‘Community solar’ systems may add savings to local, cooperative energy projects

A residential use of solar energy in Wisconsin is pictured. Credit: Matt Montagne, courtesy of Oregon State University

A residential use of solar energy in Wisconsin is pictured. Credit: Matt Montagne, courtesy of Oregon State University

By Phys.Org 

Part of the future of solar energy, especially for residential use, may be small “community-based” systems in which neighbors join together in the construction and use of solar systems to optimize the energy produced in their neighborhood – and share in the benefits.

New research by engineers at Oregon State University indicate that an optimal development of neighborhood solar energy might increase the total electricity produced by 5-10 percent, a significant gain by the standards of solar energy efficiency. At the same time, it can reduce the variability and unpredictability of the solar resource. Read more here.

Rooftop Solar Panels Could Power Nearly 40 Percent Of the U.S., by Mary Beth Griggs, Popular Science. The Energy Department’s National Renewable Energy Laboratory (NREL) issued a report last week that analyzed the ability of America’s roofs to host solar panels. They looked at rooftops in 128 cities across the country, analyzing buildings large and small for their suitability for hosting photovoltaic (PV) solar panels, and how much power could be generated in each location. The estimates varied by state and by region, but overall, the report found that 39 percent of the country’s energy could be generated by rooftop solar panels.

Experts Explore Global Role of Solar PV, Solar Industry Magazine. The U.S. Department of Energy’s National Renewable Energy Laboratory (NREL) says its scientists, along with their counterparts from solar energy research institutes in Germany and Japan, gathered recently to discuss the future of photovoltaics and assess its contributions to increasing global prosperity, energy security and mitigation of climate change.

Detroit council approves 10-acre solar energy plant on vacant city-owned land, by Joe Guillen, Detroit Free Press. Members of Mayor Mike Duggan’s administration described the project as a catalyst to enhance the neighborhood, along with concurrent plans to use federal funds for nearby blight demolition and a commitment to train residents for “green collar” jobs focused on the reuse of vacant land.

Officials To Flip Switch On 100-Acre Solar Plant in South Arkansas, UALR Public Radio. The switch will soon be flipped on 151,200 solar panels that will provide electricity to the growing defense industry operations in East Camden. The 12-megawatt solar field will generate electricity equivalent to powering 2,400 homes.
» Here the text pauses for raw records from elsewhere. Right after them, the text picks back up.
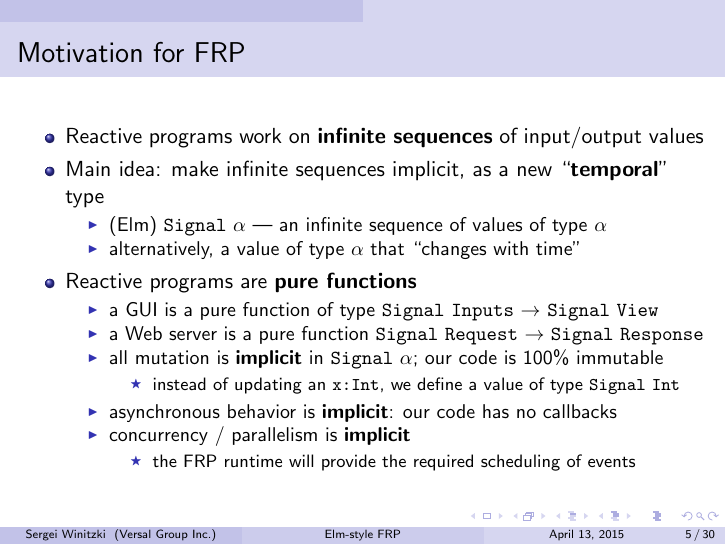
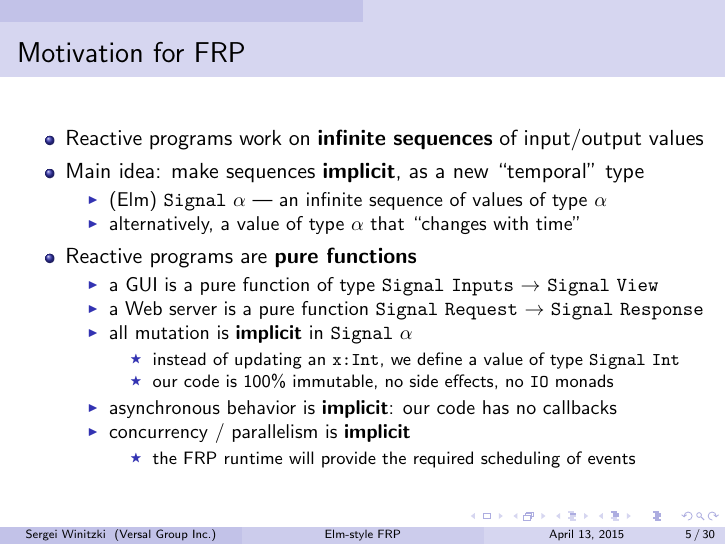
Before and after one commit to winitzki/talks, LaTeX slides (elm-talk/elm_talk.tex): page 5 of 30. Compiled offline with pdfLaTeX.

Commit message:
clarify FRP motivation

```diff
--- a/elm-talk/elm_talk.tex
+++ b/elm-talk/elm_talk.tex
@@ -164,7 +164,7 @@ of data
 \begin{itemize}
 \item Reactive programs work on \textbf{infinite sequences} of input/output
 values
-\item Main idea: make infinite sequences implicit, as a new ``\textbf{temporal}''
+\item Main idea: make sequences \textbf{implicit}, as a new ``temporal''
 type
 
 \begin{itemize}
@@ -179,12 +179,12 @@ of type $\alpha$
 \texttt{Signal} \texttt{View}
 \item a Web server is a pure function \texttt{Signal} \texttt{Request} $\rightarrow$
 \texttt{Signal} \texttt{Response}
-\item all mutation is \textbf{implicit} in \texttt{Signal} $\alpha$; our
-code is 100\% immutable
+\item all mutation is \textbf{implicit} in \texttt{Signal} $\alpha$
 
 \begin{itemize}
 \item instead of updating an \texttt{x:Int}, we define a value of type \texttt{Signal}
 \texttt{Int}
+\item our code is 100\% immutable, no side effects, no \texttt{IO} monads
 \end{itemize}
 \item asynchronous behavior is \textbf{implicit}: our code has no callbacks
 \item concurrency / parallelism is \textbf{implicit}
```
Also changed, not shown: elm-talk/elm_talk.pdf, 1 other file.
Study: Home values increase when solar panels get installed, by Kelsey Ramirez, Housingwire
A new study from The Appraisal Journal, the academic publication of one of the nation’s largest association of appraisers, shows that homes that use solar panels are sold at a premium.